• Provided records:
------------------------

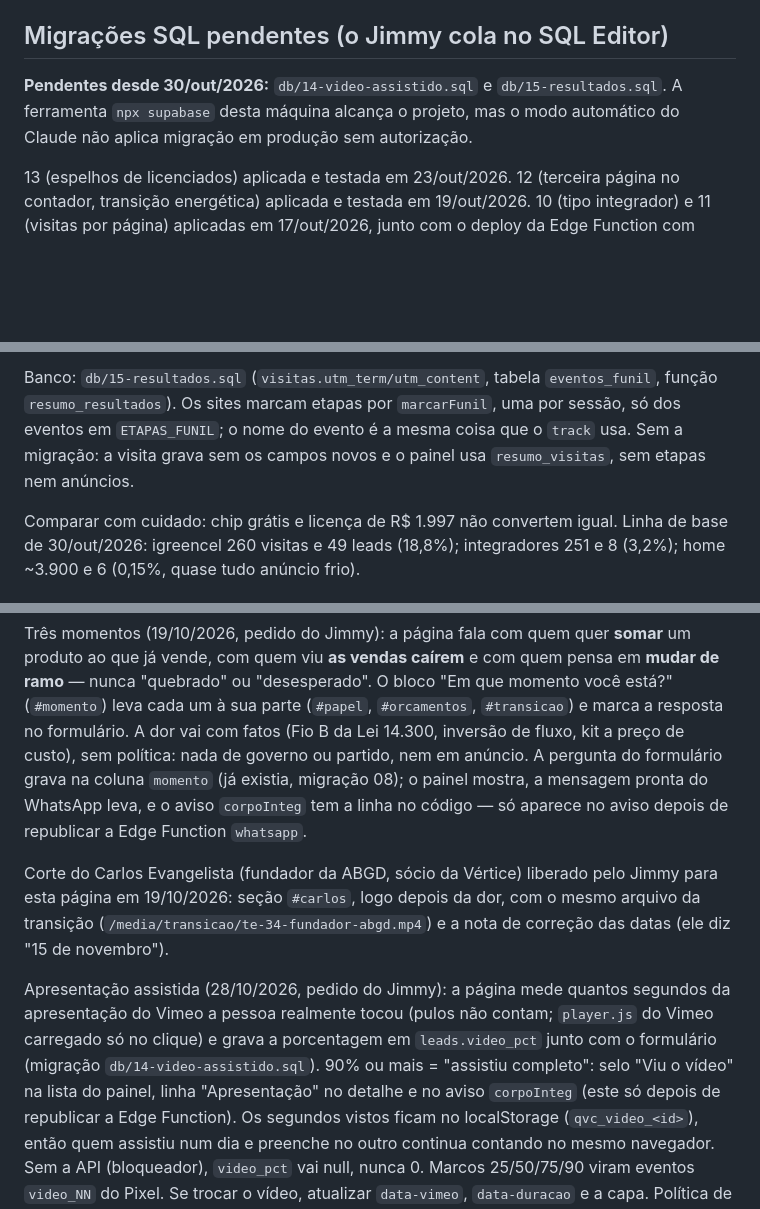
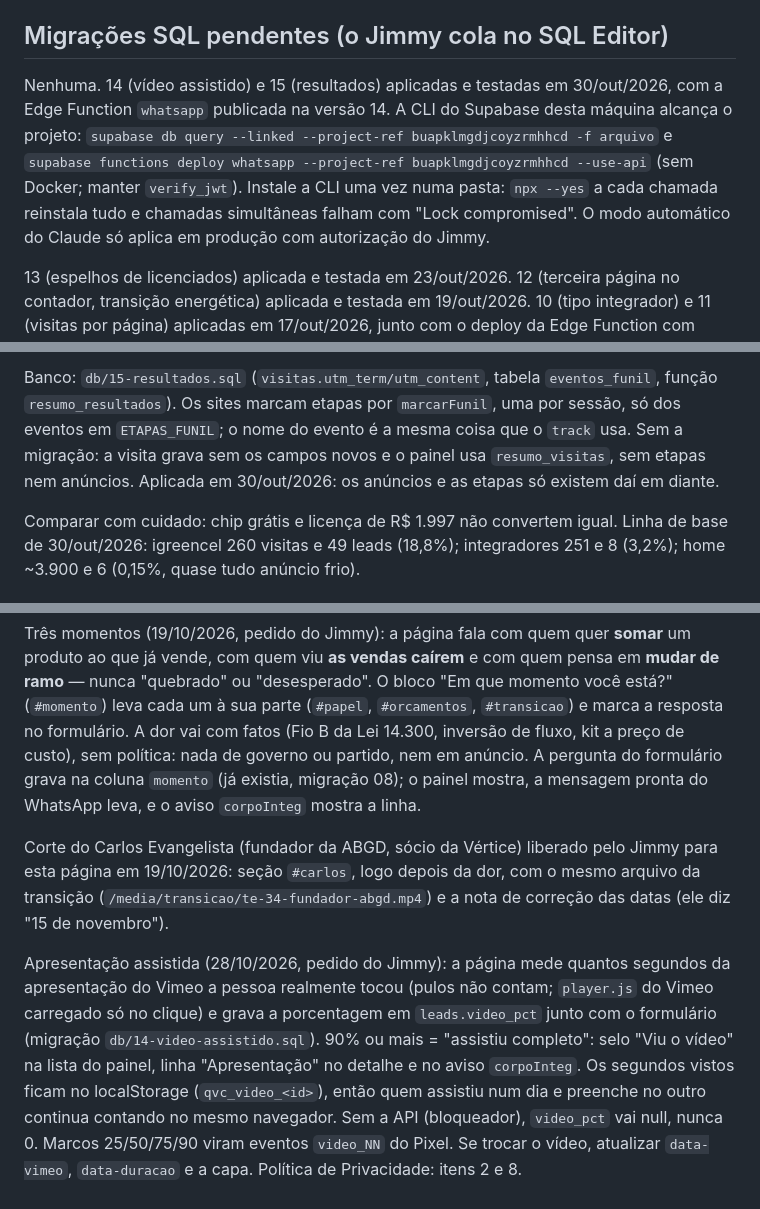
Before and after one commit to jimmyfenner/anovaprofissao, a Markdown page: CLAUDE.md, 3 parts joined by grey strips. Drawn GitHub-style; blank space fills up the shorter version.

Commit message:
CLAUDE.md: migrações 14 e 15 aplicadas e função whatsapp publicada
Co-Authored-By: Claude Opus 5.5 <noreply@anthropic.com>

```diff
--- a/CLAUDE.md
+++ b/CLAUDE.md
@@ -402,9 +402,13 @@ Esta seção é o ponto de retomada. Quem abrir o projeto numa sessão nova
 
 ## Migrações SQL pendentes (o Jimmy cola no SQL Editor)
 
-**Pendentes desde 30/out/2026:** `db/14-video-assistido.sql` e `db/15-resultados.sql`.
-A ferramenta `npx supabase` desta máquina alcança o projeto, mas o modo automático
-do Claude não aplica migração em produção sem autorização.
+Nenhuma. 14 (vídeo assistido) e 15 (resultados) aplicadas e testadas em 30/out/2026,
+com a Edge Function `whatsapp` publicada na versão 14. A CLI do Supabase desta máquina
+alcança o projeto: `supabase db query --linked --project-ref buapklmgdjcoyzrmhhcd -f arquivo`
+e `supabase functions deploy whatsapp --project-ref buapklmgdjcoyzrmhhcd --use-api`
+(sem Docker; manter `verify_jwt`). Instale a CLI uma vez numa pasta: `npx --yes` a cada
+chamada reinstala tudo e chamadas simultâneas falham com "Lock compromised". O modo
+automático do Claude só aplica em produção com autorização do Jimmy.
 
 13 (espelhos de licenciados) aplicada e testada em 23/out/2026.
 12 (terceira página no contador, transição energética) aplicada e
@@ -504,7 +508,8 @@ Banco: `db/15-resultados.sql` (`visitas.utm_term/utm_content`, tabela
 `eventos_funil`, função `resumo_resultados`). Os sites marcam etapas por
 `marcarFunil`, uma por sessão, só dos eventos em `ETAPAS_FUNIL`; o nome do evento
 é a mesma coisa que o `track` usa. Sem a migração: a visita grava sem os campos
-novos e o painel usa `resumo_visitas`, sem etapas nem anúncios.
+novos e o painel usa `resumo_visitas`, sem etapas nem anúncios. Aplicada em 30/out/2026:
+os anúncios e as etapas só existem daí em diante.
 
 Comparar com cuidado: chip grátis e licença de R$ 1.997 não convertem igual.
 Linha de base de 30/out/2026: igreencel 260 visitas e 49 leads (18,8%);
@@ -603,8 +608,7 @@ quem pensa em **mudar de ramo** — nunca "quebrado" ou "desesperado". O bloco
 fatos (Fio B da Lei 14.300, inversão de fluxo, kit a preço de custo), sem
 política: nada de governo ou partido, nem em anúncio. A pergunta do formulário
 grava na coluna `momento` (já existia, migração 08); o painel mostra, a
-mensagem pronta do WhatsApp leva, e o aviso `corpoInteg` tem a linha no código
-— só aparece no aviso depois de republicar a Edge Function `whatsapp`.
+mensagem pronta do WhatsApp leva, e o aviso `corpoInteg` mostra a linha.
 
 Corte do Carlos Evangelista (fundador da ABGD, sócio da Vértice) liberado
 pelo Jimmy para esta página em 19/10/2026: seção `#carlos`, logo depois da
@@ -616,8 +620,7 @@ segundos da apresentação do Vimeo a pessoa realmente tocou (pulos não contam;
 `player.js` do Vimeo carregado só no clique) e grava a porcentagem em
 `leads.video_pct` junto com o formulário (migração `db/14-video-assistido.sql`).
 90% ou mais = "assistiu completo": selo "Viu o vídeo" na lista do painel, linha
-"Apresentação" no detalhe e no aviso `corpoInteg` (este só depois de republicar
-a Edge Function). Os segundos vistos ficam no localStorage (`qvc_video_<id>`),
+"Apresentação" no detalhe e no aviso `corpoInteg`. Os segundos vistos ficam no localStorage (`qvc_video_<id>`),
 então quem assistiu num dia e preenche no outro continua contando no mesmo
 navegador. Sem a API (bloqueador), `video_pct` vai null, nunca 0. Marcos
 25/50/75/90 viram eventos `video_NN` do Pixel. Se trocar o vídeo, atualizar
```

------------------------

• Aim of the exercise: Exclude the pictures and reproduce every entry exactly.

• Answer section:
Before and after one commit to jimmyfenner/anovaprofissao, a Markdown page: CLAUDE.md, 3 parts joined by grey strips. Drawn GitHub-style; blank space fills up the shorter version.

Commit message:
CLAUDE.md: migrações 14 e 15 aplicadas e função whatsapp publicada
Co-Authored-By: Claude Opus 5.5 <noreply@anthropic.com>

```diff
--- a/CLAUDE.md
+++ b/CLAUDE.md
@@ -402,9 +402,13 @@ Esta seção é o ponto de retomada. Quem abrir o projeto numa sessão nova
 
 ## Migrações SQL pendentes (o Jimmy cola no SQL Editor)
 
-**Pendentes desde 30/out/2026:** `db/14-video-assistido.sql` e `db/15-resultados.sql`.
-A ferramenta `npx supabase` desta máquina alcança o projeto, mas o modo automático
-do Claude não aplica migração em produção sem autorização.
+Nenhuma. 14 (vídeo assistido) e 15 (resultados) aplicadas e testadas em 30/out/2026,
+com a Edge Function `whatsapp` publicada na versão 14. A CLI do Supabase desta máquina
+alcança o projeto: `supabase db query --linked --project-ref buapklmgdjcoyzrmhhcd -f arquivo`
+e `supabase functions deploy whatsapp --project-ref buapklmgdjcoyzrmhhcd --use-api`
+(sem Docker; manter `verify_jwt`). Instale a CLI uma vez numa pasta: `npx --yes` a cada
+chamada reinstala tudo e chamadas simultâneas falham com "Lock compromised". O modo
+automático do Claude só aplica em produção com autorização do Jimmy.
 
 13 (espelhos de licenciados) aplicada e testada em 23/out/2026.
 12 (terceira página no contador, transição energética) aplicada e
@@ -504,7 +508,8 @@ Banco: `db/15-resultados.sql` (`visitas.utm_term/utm_content`, tabela
 `eventos_funil`, função `resumo_resultados`). Os sites marcam etapas por
 `marcarFunil`, uma por sessão, só dos eventos em `ETAPAS_FUNIL`; o nome do evento
 é a mesma coisa que o `track` usa. Sem a migração: a visita grava sem os campos
-novos e o painel usa `resumo_visitas`, sem etapas nem anúncios.
+novos e o painel usa `resumo_visitas`, sem etapas nem anúncios. Aplicada em 30/out/2026:
+os anúncios e as etapas só existem daí em diante.
 
 Comparar com cuidado: chip grátis e licença de R$ 1.997 não convertem igual.
 Linha de base de 30/out/2026: igreencel 260 visitas e 49 leads (18,8%);
@@ -603,8 +608,7 @@ quem pensa em **mudar de ramo** — nunca "quebrado" ou "desesperado". O bloco
 fatos (Fio B da Lei 14.300, inversão de fluxo, kit a preço de custo), sem
 política: nada de governo ou partido, nem em anúncio. A pergunta do formulário
 grava na coluna `momento` (já existia, migração 08); o painel mostra, a
-mensagem pronta do WhatsApp leva, e o aviso `corpoInteg` tem a linha no código
-— só aparece no aviso depois de republicar a Edge Function `whatsapp`.
+mensagem pronta do WhatsApp leva, e o aviso `corpoInteg` mostra a linha.
 
 Corte do Carlos Evangelista (fundador da ABGD, sócio da Vértice) liberado
 pelo Jimmy para esta página em 19/10/2026: seção `#carlos`, logo depois da
@@ -616,8 +620,7 @@ segundos da apresentação do Vimeo a pessoa realmente tocou (pulos não contam;
 `player.js` do Vimeo carregado só no clique) e grava a porcentagem em
 `leads.video_pct` junto com o formulário (migração `db/14-video-assistido.sql`).
 90% ou mais = "assistiu completo": selo "Viu o vídeo" na lista do painel, linha
-"Apresentação" no detalhe e no aviso `corpoInteg` (este só depois de republicar
-a Edge Function). Os segundos vistos ficam no localStorage (`qvc_video_<id>`),
+"Apresentação" no detalhe e no aviso `corpoInteg`. Os segundos vistos ficam no localStorage (`qvc_video_<id>`),
 então quem assistiu num dia e preenche no outro continua contando no mesmo
 navegador. Sem a API (bloqueador), `video_pct` vai null, nunca 0. Marcos
 25/50/75/90 viram eventos `video_NN` do Pixel. Se trocar o vídeo, atualizar
```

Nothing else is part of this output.